China's interbank borrowing costs, or Shibor, dropped the most in four months on speculation the central bank will pause in raising interest rates as growth moderates in the world's second-largest economy.
Government data due tomorrow is expected to show gross domestic product increased 9.3 per cent in the second quarter from a year earlier, the least since September 2009, according to the median estimate in a Bloomberg survey of economists.
The trade surplus widened to a seven-month high of $22.3 billion in June as imports grew at the slowest pace since 2009, the customs bureau said yesterday.
The Shanghai interbank offered rate for three- month yuan loans, dropped seven basis points to 6.24 per cent, according to a daily fixing rate published by the National Interbank Funding Centre in Shanghai. The rate hit a record high of 6.46 per cent on June 28.
The central bank raised its one-year lending and deposit rates by a quarter of a percentage point on July 7, the third increase of 2011.
"The market is speculating inflation has peaked this year and another interest-rate hike probably won't be possible in the short term," said Liu Junyu, a bond analyst in Shenzhen at China Merchants Bank Co., the nation's sixth-largest lender. "Also, the widening surplus means more capital flowing into the economy, helping to ease the cash shortage."

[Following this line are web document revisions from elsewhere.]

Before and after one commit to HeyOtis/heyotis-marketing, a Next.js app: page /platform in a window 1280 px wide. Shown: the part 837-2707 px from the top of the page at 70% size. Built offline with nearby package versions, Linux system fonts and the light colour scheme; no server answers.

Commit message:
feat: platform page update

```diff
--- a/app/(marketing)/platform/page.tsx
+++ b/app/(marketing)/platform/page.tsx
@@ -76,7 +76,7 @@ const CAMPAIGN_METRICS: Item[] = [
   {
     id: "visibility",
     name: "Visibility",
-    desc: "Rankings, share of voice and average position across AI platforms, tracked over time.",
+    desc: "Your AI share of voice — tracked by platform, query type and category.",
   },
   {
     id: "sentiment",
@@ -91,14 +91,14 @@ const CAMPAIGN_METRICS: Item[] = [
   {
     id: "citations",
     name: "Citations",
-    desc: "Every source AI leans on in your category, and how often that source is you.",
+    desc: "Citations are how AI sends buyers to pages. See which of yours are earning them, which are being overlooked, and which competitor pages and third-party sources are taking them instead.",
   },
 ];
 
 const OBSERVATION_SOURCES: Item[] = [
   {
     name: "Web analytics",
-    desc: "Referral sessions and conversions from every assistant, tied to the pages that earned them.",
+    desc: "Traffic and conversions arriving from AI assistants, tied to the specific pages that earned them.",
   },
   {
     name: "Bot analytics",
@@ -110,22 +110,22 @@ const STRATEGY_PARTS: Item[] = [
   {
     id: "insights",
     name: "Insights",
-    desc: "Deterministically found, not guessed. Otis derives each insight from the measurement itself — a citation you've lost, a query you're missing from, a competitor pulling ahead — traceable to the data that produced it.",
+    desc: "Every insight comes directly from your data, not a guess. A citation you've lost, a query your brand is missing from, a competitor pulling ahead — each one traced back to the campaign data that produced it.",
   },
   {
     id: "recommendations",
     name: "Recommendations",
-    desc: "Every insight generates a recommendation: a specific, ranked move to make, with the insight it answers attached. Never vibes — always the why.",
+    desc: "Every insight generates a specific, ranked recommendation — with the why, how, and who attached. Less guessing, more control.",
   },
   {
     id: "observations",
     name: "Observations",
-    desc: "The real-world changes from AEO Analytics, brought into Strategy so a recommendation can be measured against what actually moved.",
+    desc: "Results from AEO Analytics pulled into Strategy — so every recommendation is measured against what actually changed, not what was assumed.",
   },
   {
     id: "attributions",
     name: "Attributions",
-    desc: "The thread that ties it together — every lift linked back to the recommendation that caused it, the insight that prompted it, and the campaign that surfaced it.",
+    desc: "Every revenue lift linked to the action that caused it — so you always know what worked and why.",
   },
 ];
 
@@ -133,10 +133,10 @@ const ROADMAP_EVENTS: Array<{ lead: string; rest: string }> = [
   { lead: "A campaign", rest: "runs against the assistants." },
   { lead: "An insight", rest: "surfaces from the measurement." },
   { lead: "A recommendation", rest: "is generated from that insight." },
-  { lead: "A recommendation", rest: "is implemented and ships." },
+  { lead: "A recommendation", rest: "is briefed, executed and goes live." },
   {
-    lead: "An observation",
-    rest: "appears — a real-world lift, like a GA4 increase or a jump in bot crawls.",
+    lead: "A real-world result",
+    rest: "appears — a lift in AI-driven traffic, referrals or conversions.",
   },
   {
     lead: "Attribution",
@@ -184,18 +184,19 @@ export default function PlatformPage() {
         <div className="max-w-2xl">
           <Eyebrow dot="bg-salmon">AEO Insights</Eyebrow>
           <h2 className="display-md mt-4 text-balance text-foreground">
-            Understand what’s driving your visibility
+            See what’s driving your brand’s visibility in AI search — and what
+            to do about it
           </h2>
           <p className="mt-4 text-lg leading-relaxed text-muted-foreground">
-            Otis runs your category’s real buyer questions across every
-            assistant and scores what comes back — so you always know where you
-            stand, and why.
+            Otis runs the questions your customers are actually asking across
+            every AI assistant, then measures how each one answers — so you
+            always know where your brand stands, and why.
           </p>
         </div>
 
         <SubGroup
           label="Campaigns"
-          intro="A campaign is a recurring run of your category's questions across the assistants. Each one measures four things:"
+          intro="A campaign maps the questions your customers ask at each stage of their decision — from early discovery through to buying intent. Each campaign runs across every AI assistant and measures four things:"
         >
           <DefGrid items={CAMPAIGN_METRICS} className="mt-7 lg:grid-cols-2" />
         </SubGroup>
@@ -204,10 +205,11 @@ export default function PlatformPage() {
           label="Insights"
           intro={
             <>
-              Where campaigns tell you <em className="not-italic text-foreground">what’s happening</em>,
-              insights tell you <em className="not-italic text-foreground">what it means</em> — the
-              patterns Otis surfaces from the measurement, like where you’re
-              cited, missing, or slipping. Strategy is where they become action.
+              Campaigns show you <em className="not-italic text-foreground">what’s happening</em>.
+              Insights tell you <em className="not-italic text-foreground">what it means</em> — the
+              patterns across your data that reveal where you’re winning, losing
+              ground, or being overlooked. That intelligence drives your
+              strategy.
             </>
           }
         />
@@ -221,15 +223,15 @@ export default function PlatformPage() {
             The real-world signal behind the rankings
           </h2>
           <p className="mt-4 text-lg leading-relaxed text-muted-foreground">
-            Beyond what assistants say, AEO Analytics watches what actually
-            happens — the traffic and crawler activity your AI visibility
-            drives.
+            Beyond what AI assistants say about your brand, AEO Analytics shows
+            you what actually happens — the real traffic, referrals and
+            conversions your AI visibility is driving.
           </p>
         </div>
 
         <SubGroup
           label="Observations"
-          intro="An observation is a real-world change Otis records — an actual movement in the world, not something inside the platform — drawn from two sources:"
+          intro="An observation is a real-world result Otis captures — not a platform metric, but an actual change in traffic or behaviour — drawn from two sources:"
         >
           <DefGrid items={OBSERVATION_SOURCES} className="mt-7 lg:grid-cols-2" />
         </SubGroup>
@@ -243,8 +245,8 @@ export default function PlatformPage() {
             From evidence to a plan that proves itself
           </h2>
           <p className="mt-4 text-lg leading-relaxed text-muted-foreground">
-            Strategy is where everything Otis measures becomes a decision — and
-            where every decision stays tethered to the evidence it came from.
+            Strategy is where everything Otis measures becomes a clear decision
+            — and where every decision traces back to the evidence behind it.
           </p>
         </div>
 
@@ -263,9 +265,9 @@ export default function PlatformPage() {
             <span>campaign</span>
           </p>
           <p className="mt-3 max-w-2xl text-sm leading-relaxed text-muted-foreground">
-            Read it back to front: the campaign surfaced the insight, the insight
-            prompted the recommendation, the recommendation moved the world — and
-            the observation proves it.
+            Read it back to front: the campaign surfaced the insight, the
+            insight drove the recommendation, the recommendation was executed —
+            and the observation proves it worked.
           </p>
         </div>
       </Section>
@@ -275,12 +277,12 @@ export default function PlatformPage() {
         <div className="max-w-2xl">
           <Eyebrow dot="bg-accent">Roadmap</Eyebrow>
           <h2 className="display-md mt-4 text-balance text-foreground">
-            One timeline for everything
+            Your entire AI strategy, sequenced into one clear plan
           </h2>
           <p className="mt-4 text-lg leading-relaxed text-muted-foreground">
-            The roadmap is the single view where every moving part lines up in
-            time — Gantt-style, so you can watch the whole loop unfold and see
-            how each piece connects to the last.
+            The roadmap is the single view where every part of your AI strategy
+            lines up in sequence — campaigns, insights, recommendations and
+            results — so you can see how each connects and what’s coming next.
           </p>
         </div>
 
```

Inflation accelerated to a three-year high of 6.4 per cent in June, from 5.5 per cent in May, the statistics bureau said on July 9.
The seven-day repurchase rate, which measures interbank funding availability, dropped 83 basis points to 5.32 per cent, according to a weighted average rate compiled by the Interbank Funding Center.
China's finance ministry failed to sell all of the three-year debt offered on behalf of local governments at an auction yesterday as a cash crunch curbed demand.
The ministry sold 23.9 billion yuan (Dh13.5 billion) of bonds at a yield of 3.93 per cent on behalf of 11 provinces and municipalities, falling short of its 25 billion yuan target, said a trader at a finance company required to bid at the auction. That's the fourth time it's failed to sell all of the debt offered at a sale this year.
"While the interbank borrowing cost is so high, investors won't spend money on local government debt," said Huang Yanhong, a bond analyst at Bank of Nanjing Co. in Nanjing.
"Demand is also low because the debt's secondary-market trading isn't active. After you buy it, you can only hold it till maturity."
The central government will sell 200 billion yuan of bonds on behalf of local authorities this year. Yesterday's auction was the first involving this type of debt in 2011 and 25.4 billion yuan of five-year notes were sold at a yield of 3.84 per cent.
The one-year interest-rate swap contract, the fixed cost needed to receive the floating seven-day repurchase rate, declined three basis points to 3.80 per cent, according to data compiled by Bloomberg.
It dropped as much as six basis points to 3.77 per cent, the lowest level since July 4.
The yield on the 3.83 per cent government bond due March 2021 was unchanged at 3.83 per cent, according to the Interbank Funding Center. A basis point is 0.01 per centage point.
From / Gulf News